Copyediting - I was lucky in that I had a great editor to help with the fine polish work of the novel.  We've found about a dozen errors in roughly 78K words (which translates to about 99.99% error-free) in the first edition, and are going to release a second edition in the next month or so to remedy those.  It's worth noting here that I have not read a book in the last ten years,either indie and big-house published, that had less than a handful of errors.

Production/Distribution - CreateSpace produces the books based on my specifications, and sends it out to most any bookseller worldwide.  Computer facilitated design and print-on-demand production is a big part of the change.  CreateSpace can produce a one-copy run of a book for a few bucks, and that changes the game on a very fundamental level that cannot be ignored or glossed over.

Promotion/Marketing - This is where self-publishing fails to compare with big-house (big box?) publishing.  I have been running my own marketing and promotional campaign, and it cannot compare to what the big houses are capable of doing.

It's funny, but a little bit true...

For me, self-publishing "Here Be Monsters" was ultimately an easy choice...

I didn't write my book to make a gazillion dollars.  I wrote "Here Be Monsters" because I love writing, had a story that I wanted to tell, and loved the idea of sharing my story with friends and family and other.

I have been able to do this through self-publishing without wearing out my shoes or going broke paying postage to bring/send my book to major and minor publishing houses, begging them to take my work.

Neither did I have to spend a ton of money getting my work to market...I paid $25 for the broader distribution option with CreateSpace, and that's about it (not counting my time)...my book can be purchased in most countries on the planet (and I bet that it could be sent in ebook form to the ISS).

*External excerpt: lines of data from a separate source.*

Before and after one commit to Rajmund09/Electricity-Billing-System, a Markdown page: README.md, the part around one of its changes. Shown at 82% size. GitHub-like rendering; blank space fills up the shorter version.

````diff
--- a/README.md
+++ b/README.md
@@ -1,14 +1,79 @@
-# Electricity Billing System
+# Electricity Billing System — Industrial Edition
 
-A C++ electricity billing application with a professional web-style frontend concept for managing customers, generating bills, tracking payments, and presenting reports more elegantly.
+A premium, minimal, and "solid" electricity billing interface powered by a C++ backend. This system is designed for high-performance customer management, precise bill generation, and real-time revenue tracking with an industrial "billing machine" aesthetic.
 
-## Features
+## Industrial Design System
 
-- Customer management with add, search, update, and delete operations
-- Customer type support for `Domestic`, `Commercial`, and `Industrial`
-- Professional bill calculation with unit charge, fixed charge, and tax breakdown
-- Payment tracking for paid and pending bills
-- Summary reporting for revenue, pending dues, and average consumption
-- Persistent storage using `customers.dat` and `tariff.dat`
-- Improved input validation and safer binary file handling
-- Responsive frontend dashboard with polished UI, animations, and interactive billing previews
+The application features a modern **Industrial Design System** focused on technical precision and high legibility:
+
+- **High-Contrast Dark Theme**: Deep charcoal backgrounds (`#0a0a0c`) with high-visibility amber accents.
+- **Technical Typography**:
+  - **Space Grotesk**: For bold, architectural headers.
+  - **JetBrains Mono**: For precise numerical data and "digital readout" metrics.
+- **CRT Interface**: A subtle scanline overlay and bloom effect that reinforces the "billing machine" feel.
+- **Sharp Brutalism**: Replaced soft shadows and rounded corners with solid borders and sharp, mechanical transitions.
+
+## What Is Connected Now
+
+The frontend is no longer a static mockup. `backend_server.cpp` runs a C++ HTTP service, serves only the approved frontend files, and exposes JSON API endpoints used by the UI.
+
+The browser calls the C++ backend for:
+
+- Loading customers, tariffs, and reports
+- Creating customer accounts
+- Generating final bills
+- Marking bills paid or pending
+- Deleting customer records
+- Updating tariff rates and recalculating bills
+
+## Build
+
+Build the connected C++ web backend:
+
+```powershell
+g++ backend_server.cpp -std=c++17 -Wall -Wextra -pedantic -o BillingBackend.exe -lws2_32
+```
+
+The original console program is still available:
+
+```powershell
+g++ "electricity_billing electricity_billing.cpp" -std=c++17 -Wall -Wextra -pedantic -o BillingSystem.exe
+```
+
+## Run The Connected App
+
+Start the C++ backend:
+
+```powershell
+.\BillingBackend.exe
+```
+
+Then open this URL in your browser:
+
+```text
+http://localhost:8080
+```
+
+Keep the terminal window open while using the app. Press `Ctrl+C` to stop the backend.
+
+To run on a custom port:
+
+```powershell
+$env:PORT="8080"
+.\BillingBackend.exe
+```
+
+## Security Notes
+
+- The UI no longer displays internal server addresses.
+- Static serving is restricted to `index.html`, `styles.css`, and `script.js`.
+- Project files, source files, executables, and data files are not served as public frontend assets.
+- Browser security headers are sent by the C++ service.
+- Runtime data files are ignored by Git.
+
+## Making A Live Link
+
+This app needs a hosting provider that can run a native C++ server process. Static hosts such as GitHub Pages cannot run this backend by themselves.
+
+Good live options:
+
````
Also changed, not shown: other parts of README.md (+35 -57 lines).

I am proud to have self-published my book, and can't see doing anything differently the next time around...I'm finishing up a novelette in the next week or so, have a couple of other short pieces on deck, and am already working on the next novel, which will be written this summer.

I think that the old ways of publishing are mostly dead, and the remaining dinosaurs are lumbering along based almost entirely on inertia and a proud past.  The mystique and tweediness and snobbery have to go, and they have to start working for the readers and writers again if they want to remain relevant beyond the next few years.  The holdout houses don't want the readers and writers of the world to pay any attention to the man behind the curtain, but more and more people are figuring out that old-school publishers are more carnie than wizard.